Mr Ingram explains: “With high-end detonations, supersonic pressure gets magnified, and the bigger the explosion, the more it gets magnified. There are two effects: blowing and sucking.
“The over-pressure wave blows everything over in its way, and then there’s a big following dip in pressure. That sucks everything back in.
“The bigger the over-pressure wave, the bigger the under-pressure one. Floors rise on the over-pressure wave, and fall on the under-pressure, and it explains why high-rise buildings can collapse.”
What is the effect on people close to the blast?
Mr Ingram says: “It really does depend how close. But as the over-pressure wave passes over, the individual would feel the air being sucked from his lungs. And if very close, it is possible that his organs would explode. The effect is similar to being in a major car crash.

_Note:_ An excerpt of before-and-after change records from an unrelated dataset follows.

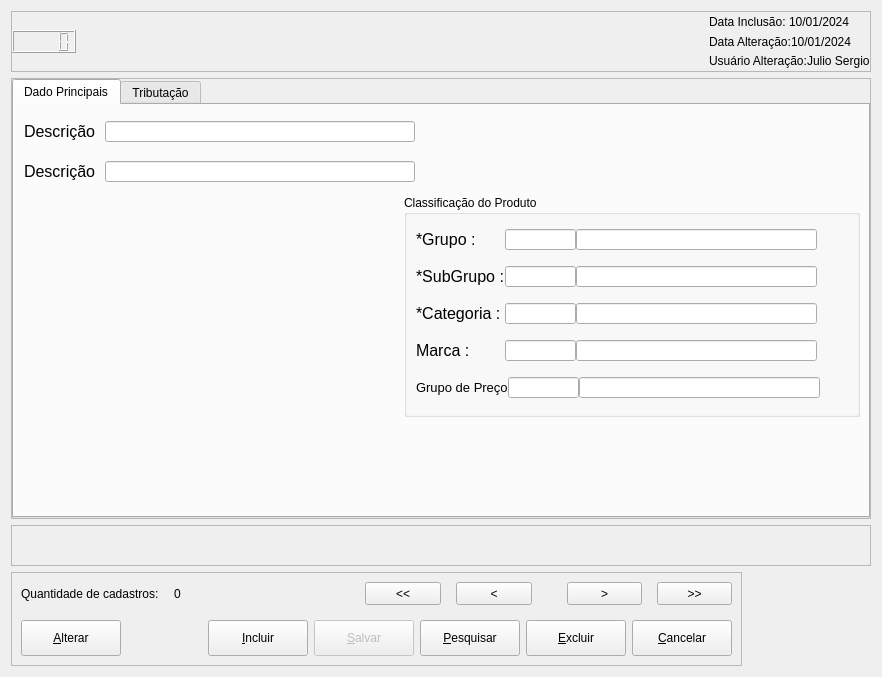
The window that ui/CadProdutos.ui (Locked666/My-Finance-QtDesigner) describes before a commit, drawn with Qt 5.
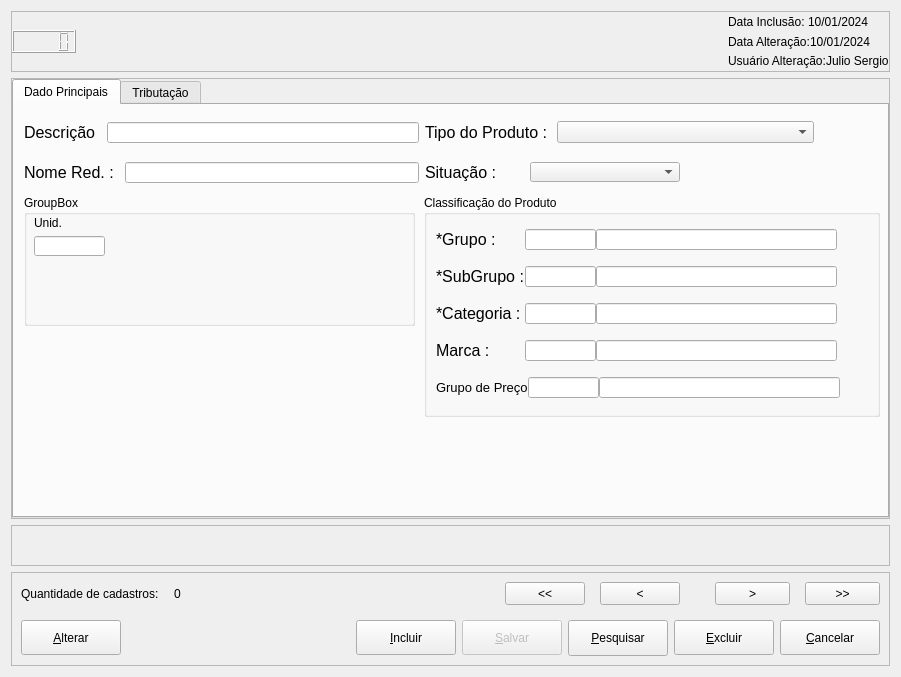
The same window after the commit. Icons and pictures are not drawn.

The edit to the form file:
```diff
--- a/ui/CadProdutos.ui
+++ b/ui/CadProdutos.ui
@@ -6,7 +6,7 @@
    <rect>
     <x>0</x>
     <y>0</y>
-    <width>882</width>
+    <width>901</width>
     <height>677</height>
    </rect>
   </property>
@@ -197,6 +197,12 @@
       </property>
       <item>
        <widget class="QTabWidget" name="tabWidget">
+        <property name="maximumSize">
+         <size>
+          <width>881</width>
+          <height>443</height>
+         </size>
+        </property>
         <property name="currentIndex">
          <number>0</number>
         </property>
@@ -207,7 +213,7 @@
          <widget class="QGroupBox" name="groupBox">
           <property name="geometry">
            <rect>
-            <x>390</x>
+            <x>410</x>
             <y>90</y>
             <width>456</width>
             <height>222</height>
@@ -670,15 +676,59 @@
            </item>
           </layout>
          </widget>
-         <widget class="QWidget" name="layoutWidget_5">
+         <widget class="QGroupBox" name="groupBox_2">
+          <property name="geometry">
+           <rect>
+            <x>10</x>
+            <y>90</y>
+            <width>391</width>
+            <height>131</height>
+           </rect>
+          </property>
+          <property name="title">
+           <string>GroupBox</string>
+          </property>
+          <widget class="QWidget" name="">
+           <property name="geometry">
+            <rect>
+             <x>10</x>
+             <y>20</y>
+             <width>73</width>
+             <height>41</height>
+            </rect>
+           </property>
+           <layout class="QVBoxLayout" name="verticalLayout_6">
+            <item>
+             <widget class="QLabel" name="label_8">
+              <property name="text">
+               <string>Unid.</string>
+              </property>
+             </widget>
+            </item>
+            <item>
+             <widget class="QLineEdit" name="lineEdit_13">
+              <property name="maximumSize">
+               <size>
+                <width>71</width>
+                <height>20</height>
+               </size>
+              </property>
+             </widget>
+            </item>
+           </layout>
+          </widget>
+         </widget>
+         <widget class="QWidget" name="">
           <property name="geometry">
            <rect>
             <x>10</x>
             <y>10</y>
-            <width>391</width>
-            <height>33</height>
+            <width>790</width>
+            <height>35</height>
            </rect>
           </property>
+          <layout class="QHBoxLayout" name="horizontalLayout_17">
+           <item>
           <layout class="QHBoxLayout" name="horizontalLayout_12">
            <property name="spacing">
             <number>5</number>
@@ -705,29 +755,74 @@
             <widget class="QLineEdit" name="lineEdit_8">
              <property name="minimumSize">
               <size>
-               <width>241</width>
+                 <width>312</width>
                <height>21</height>
               </size>
              </property>
              <property name="maximumSize">
               <size>
-               <width>333</width>
+                 <width>312</width>
                <height>21</height>
               </size>
              </property>
             </widget>
            </item>
           </layout>
-         </widget>
-         <widget class="QWidget" name="layoutWidget_6">
+           </item>
+           <item>
+            <layout class="QHBoxLayout" name="horizontalLayout_16">
+             <property name="spacing">
+              <number>5</number>
+             </property>
+             <item>
+              <widget class="QLabel" name="label_18">
+               <property name="sizePolicy">
+                <sizepolicy hsizetype="Maximum" vsizetype="Ignored">
+                 <horstretch>0</horstretch>
+                 <verstretch>0</verstretch>
+                </sizepolicy>
+               </property>
+               <property name="minimumSize">
+                <size>
+                 <width>127</width>
+                 <height>31</height>
+                </size>
+               </property>
+               <property name="font">
+                <font>
+                 <pointsize>12</pointsize>
+                </font>
+               </property>
+               <property name="text">
+                <string>Tipo do Produto :</string>
+               </property>
+              </widget>
+             </item>
+             <item>
+              <widget class="QComboBox" name="comboBox">
+               <property name="minimumSize">
+                <size>
+                 <width>257</width>
+                 <height>20</height>
+                </size>
+               </property>
+              </widget>
+             </item>
+            </layout>
+           </item>
+          </layout>
+         </widget>
+         <widget class="QWidget" name="">
           <property name="geometry">
            <rect>
             <x>10</x>
             <y>50</y>
-            <width>391</width>
-            <height>33</height>
+            <width>656</width>
+            <height>35</height>
            </rect>
           </property>
+          <layout class="QHBoxLayout" name="horizontalLayout_19">
+           <item>
           <layout class="QHBoxLayout" name="horizontalLayout_13">
            <property name="spacing">
             <number>5</number>
@@ -746,7 +841,7 @@
               </font>
              </property>
              <property name="text">
-              <string>Descrição </string>
+                <string>Nome Red. :</string>
              </property>
             </widget>
            </item>
@@ -754,17 +849,72 @@
             <widget class="QLineEdit" name="lineEdit_9">
              <property name="minimumSize">
               <size>
-               <width>241</width>
+                 <width>294</width>
                <height>21</height>
               </size>
              </property>
              <property name="maximumSize">
               <size>
-               <width>333</width>
+                 <width>294</width>
                <height>21</height>
               </size>
              </property>
             </widget>
+             </item>
+            </layout>
+           </item>
+           <item>
+            <layout class="QHBoxLayout" name="horizontalLayout_18">
+             <property name="spacing">
+              <number>5</number>
+             </property>
+             <item>
+              <widget class="QLabel" name="label_19">
+               <property name="sizePolicy">
+                <sizepolicy hsizetype="Ignored" vsizetype="Ignored">
+                 <horstretch>0</horstretch>
+                 <verstretch>0</verstretch>
+                </sizepolicy>
+               </property>
+               <property name="minimumSize">
+                <size>
+                 <width>100</width>
+                 <height>31</height>
+                </size>
+               </property>
+               <property name="maximumSize">
+                <size>
+                 <width>100</width>
+                 <height>16777215</height>
+                </size>
+               </property>
+               <property name="font">
+                <font>
+                 <pointsize>12</pointsize>
+                </font>
+               </property>
+               <property name="text">
+                <string>Situação :</string>
+               </property>
+              </widget>
+             </item>
+             <item>
+              <widget class="QComboBox" name="comboBox_2">
+               <property name="minimumSize">
+                <size>
+                 <width>150</width>
+                 <height>20</height>
+                </size>
+               </property>
+               <property name="maximumSize">
+                <size>
+                 <width>150</width>
+                 <height>20</height>
+                </size>
+               </property>
+              </widget>
+             </item>
+            </layout>
            </item>
           </layout>
          </widget>
@@ -805,7 +955,7 @@
     <widget class="QFrame" name="frame">
      <property name="maximumSize">
       <size>
-       <width>731</width>
+       <width>1000</width>
        <height>94</height>
       </size>
      </property>
@@ -819,6 +969,12 @@
       <property name="spacing">
        <number>15</number>
       </property>
+      <property name="leftMargin">
+       <number>9</number>
+      </property>
+      <property name="bottomMargin">
+       <number>10</number>
+      </property>
       <item>
        <layout class="QHBoxLayout" name="horizontalLayout_6">
         <item>
```
Lines whose indentation alone changed are shown as unchanged.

“But that will be very, very few. Most of those who have died will have been hit by falling buildings or debris, and it is the glass and shrapnel that are responsible for such a massive toll of injuries The big shortage at the hospitals will be for blood supplies.”
The nitrate came from the Rhosus cargo ship, which was carrying the explosive chemical from Georgia to Mozambique in 2013 when it made an unscheduled stop in Beirut, according to reports from the time.
While commonly used as an industrial fertiliser, ammonia nitrate is also a component in mining explosives. Mozambique has significant mineral and mining industries.
Mr Grechushkin declared bankruptcy and was forced to abandon the ship there after Lebanese authorities prevented it from sailing on, crew members said. Several sailors were stranded in the country for months.
“Owing to the risks associated with retaining the ammonium nitrate on board the vessel, the port authorities discharged the cargo onto the port’s warehouses,” a shipping report from 2015 said.
“The vessel and cargo remain to date in port awaiting auctioning and/or proper disposal.”
Lebanese customs officials repeatedly asked for the matter to be handled but said they had received no reply. The Telegraph attempted to contact Mr Grechushkin for comment.
Lebanon has not tied the Rhosus’s cargo to the blast.
Port General Manager Hassan Koraytem told OTV on Wednesday that the material had been put in a warehouse on a court order, adding that they knew then the material was dangerous but "not to this degree".
"It is negligence," an official source familiar with the findings of early investigations told Reuters, adding that the issue on storing the material safely had come before several committees and judges and "nothing was done" to order the material be removed or disposed.
Professor Walker told The Telegraph: “There were a host of circumstances which should never have been allowed to happen: there was too much in one place; it needs to be compartmentalised; to leave it there for so long is bad practice, and, of course it was a place with a high population density. It could and should have been avoided.”